___ MATERIAL SHOWN

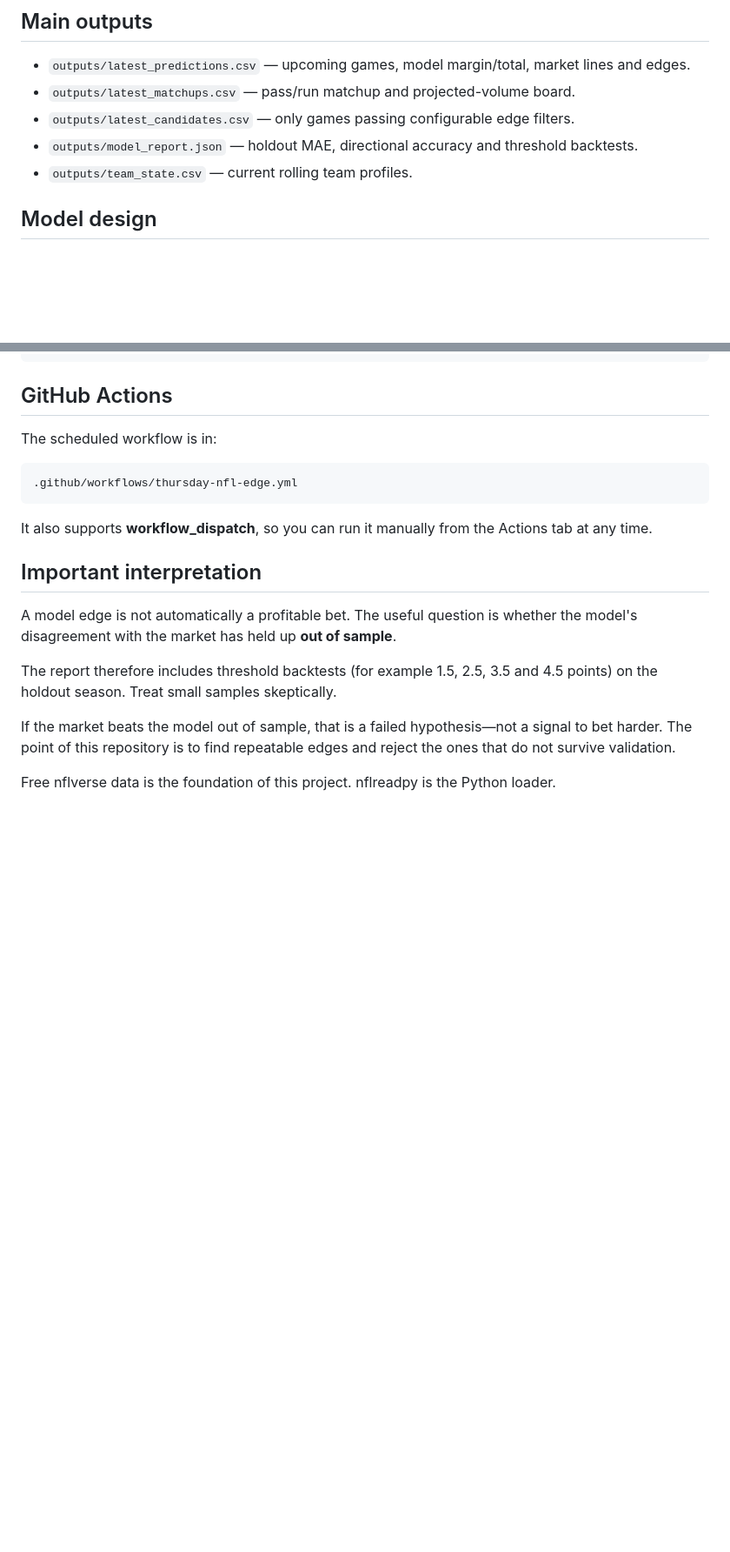
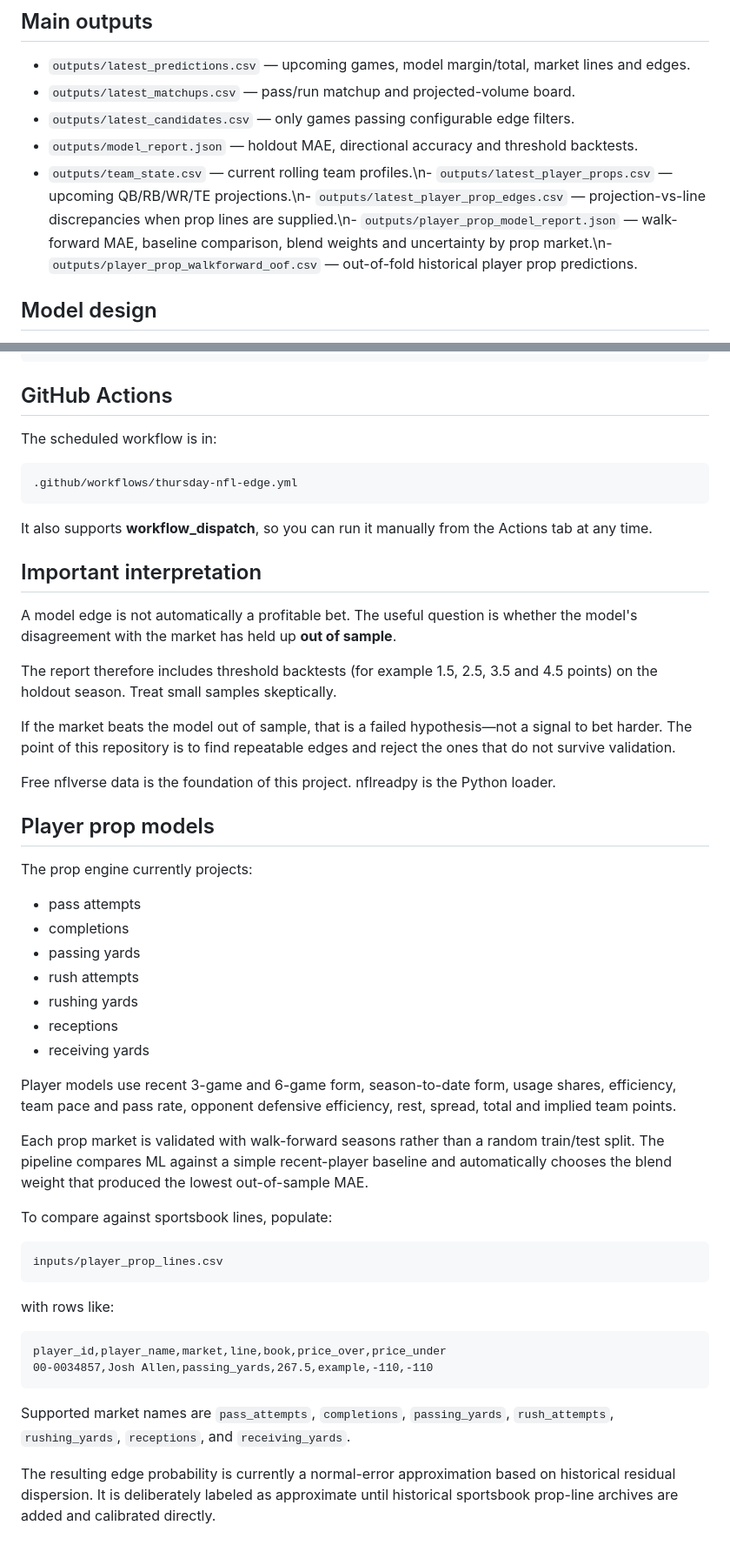
Before and after one commit to csmotherman/NFL-DATA, a Markdown page: README.md, 2 parts joined by grey strips. Shown at 87% size. Drawn GitHub-style; blank space fills up the shorter version.

Commit message:
Document player prop models and line inputs

````diff
--- a/README.md
+++ b/README.md
@@ -24,7 +24,7 @@ The goal is **research and price discovery**, not to force a bet on every game.
 - `outputs/latest_matchups.csv` — pass/run matchup and projected-volume board.
 - `outputs/latest_candidates.csv` — only games passing configurable edge filters.
 - `outputs/model_report.json` — holdout MAE, directional accuracy and threshold backtests.
-- `outputs/team_state.csv` — current rolling team profiles.
+- `outputs/team_state.csv` — current rolling team profiles.\n- `outputs/latest_player_props.csv` — upcoming QB/RB/WR/TE projections.\n- `outputs/latest_player_prop_edges.csv` — projection-vs-line discrepancies when prop lines are supplied.\n- `outputs/player_prop_model_report.json` — walk-forward MAE, baseline comparison, blend weights and uncertainty by prop market.\n- `outputs/player_prop_walkforward_oof.csv` — out-of-fold historical player prop predictions.
 
 ## Model design
 
@@ -93,3 +93,37 @@ The report therefore includes threshold backtests (for example 1.5, 2.5, 3.5 and
 If the market beats the model out of sample, that is a failed hypothesis—not a signal to bet harder. The point of this repository is to find repeatable edges and reject the ones that do not survive validation.
 
 Free nflverse data is the foundation of this project. nflreadpy is the Python loader.
+
+
+## Player prop models
+
+The prop engine currently projects:
+
+- pass attempts
+- completions
+- passing yards
+- rush attempts
+- rushing yards
+- receptions
+- receiving yards
+
+Player models use recent 3-game and 6-game form, season-to-date form, usage shares, efficiency, team pace and pass rate, opponent defensive efficiency, rest, spread, total and implied team points.
+
+Each prop market is validated with walk-forward seasons rather than a random train/test split. The pipeline compares ML against a simple recent-player baseline and automatically chooses the blend weight that produced the lowest out-of-sample MAE.
+
+To compare against sportsbook lines, populate:
+
+```
+inputs/player_prop_lines.csv
+```
+
+with rows like:
+
+```csv
+player_id,player_name,market,line,book,price_over,price_under
+00-0034857,Josh Allen,passing_yards,267.5,example,-110,-110
+```
+
+Supported market names are `pass_attempts`, `completions`, `passing_yards`, `rush_attempts`, `rushing_yards`, `receptions`, and `receiving_yards`.
+
+The resulting edge probability is currently a normal-error approximation based on historical residual dispersion. It is deliberately labeled as approximate until historical sportsbook prop-line archives are added and calibrated directly.
````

______

_DIRECTIONS FOR THIS TASK_. A copy of each line above that holds the word "receptions" is the expected answer.

_EXERCISE SOLUTION_.
+- receptions
+Supported market names are `pass_attempts`, `completions`, `passing_yards`, `rush_attempts`, `rushing_yards`, `receptions`, and `receiving_yards`.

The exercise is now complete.